Brennan, 57, is expected to be examined closely about U.S. spy activities from waterboarding to the use of drones when he appears before the Senate Intelligence Committee at the hearing scheduled for 2:30 p.m. EST/1930 GMT on Thursday.
Even so, there has been no groundswell of objections to Brennan's nomination, and he is expected to win confirmation from both the panel and, later by the full U.S. Senate.
Some of the more vocal concerns about Brennan have come from liberal Democrats, not the conservative Republicans whose reservations about Obama's nominee to head the Pentagon, Chuck Hagel, prompted the delay of a vote on the former Nebraska Republican senator's confirmation as secretary of defense.
On the eve of the hearing, Obama directed the Justice Department to provide congressional intelligence committees access to a classified opinion laying out the legal basis for armed drone strikes on U.S. citizens alleged to be involved in terrorist plots, an administration official said.
The White House had previously resisted taking this action, angering lawmakers including Senator Dianne Feinstein who chairs the Senate Intelligence Committee.

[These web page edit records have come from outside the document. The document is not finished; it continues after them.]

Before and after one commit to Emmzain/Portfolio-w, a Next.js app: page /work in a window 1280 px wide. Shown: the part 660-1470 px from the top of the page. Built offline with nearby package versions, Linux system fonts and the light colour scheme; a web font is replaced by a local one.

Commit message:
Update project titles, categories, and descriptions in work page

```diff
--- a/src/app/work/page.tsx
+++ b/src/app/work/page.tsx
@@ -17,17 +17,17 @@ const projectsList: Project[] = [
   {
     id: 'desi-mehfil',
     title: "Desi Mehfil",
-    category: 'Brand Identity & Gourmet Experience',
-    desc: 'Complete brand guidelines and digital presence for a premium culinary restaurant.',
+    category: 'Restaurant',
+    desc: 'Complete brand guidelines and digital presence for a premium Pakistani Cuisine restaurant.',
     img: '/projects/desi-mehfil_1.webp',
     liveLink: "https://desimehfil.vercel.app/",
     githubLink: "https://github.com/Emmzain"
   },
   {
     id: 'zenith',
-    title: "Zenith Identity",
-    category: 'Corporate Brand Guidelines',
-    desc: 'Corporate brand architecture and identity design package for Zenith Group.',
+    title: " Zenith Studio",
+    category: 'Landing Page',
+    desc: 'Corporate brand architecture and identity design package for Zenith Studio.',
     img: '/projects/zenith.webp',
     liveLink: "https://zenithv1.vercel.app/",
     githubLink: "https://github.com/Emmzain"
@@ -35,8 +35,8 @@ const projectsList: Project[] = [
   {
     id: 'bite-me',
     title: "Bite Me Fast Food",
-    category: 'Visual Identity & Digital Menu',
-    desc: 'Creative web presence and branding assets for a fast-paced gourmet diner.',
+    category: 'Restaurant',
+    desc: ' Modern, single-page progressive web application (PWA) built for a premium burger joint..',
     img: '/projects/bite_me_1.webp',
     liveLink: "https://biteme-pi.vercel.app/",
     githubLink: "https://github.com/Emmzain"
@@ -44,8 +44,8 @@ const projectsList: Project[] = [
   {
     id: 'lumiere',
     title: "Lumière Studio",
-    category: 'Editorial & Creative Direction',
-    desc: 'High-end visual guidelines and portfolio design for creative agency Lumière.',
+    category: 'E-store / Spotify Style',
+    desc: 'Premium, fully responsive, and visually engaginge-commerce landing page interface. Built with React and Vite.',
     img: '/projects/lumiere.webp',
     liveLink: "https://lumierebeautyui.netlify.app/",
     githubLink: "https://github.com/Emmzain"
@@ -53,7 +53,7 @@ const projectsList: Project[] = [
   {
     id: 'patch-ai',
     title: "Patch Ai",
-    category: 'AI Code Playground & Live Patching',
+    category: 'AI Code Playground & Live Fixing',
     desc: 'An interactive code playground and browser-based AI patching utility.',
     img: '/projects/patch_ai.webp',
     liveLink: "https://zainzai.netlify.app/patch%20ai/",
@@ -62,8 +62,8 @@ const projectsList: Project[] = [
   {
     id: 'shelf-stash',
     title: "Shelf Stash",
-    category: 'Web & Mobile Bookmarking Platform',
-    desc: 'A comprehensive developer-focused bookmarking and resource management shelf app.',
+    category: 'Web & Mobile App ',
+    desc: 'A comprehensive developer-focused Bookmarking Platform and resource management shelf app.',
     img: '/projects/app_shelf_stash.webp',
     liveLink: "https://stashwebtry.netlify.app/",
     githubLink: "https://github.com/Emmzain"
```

Feinstein, a California Democrat, said she was pleased about Obama's decision on Tuesday. "It is critical for the committee's oversight function to fully understand the legal basis for all intelligence and counter-terrorism operations," she said.
Brennan is Obama's counterterrorism adviser and was a CIA executive under former President George W. Bush.
He first surfaced as an Obama CIA nominee in 2008. He withdrew after human rights activists protested against his public statements about the agency's use of "enhanced interrogation" techniques, including the simulated drowning practice known as waterboarding, which a wide range of authorities regard as torture.
Oregon Senator Ron Wyden, a Democratic member of the intelligence committee, has pledged to press Brennan on the Obama administration's use of armed drones to attack and kill militants. The Capitol Hill newspaper Roll Call reported that Wyden had threatened to delay Brennan's nomination to help press his demands for information.
Republicans, however, praised the drone program.
"The drone program to me is a logical use of how you deal with an enemy combatant," said Senator Lindsey Graham after a news conference on the defense budget.
Graham, one of the Republican senators most vocally opposed to Hagel's appointment, said he is "totally supportive" of the administration's rationale for using drones.
Brennan has been interviewed in connection with U.S. prosecutors' probes into unauthorized leaks of government secrets to the news media, according to his written submission to the intelligence panel.
He said he had been advised that he is only a witness in the inquiries.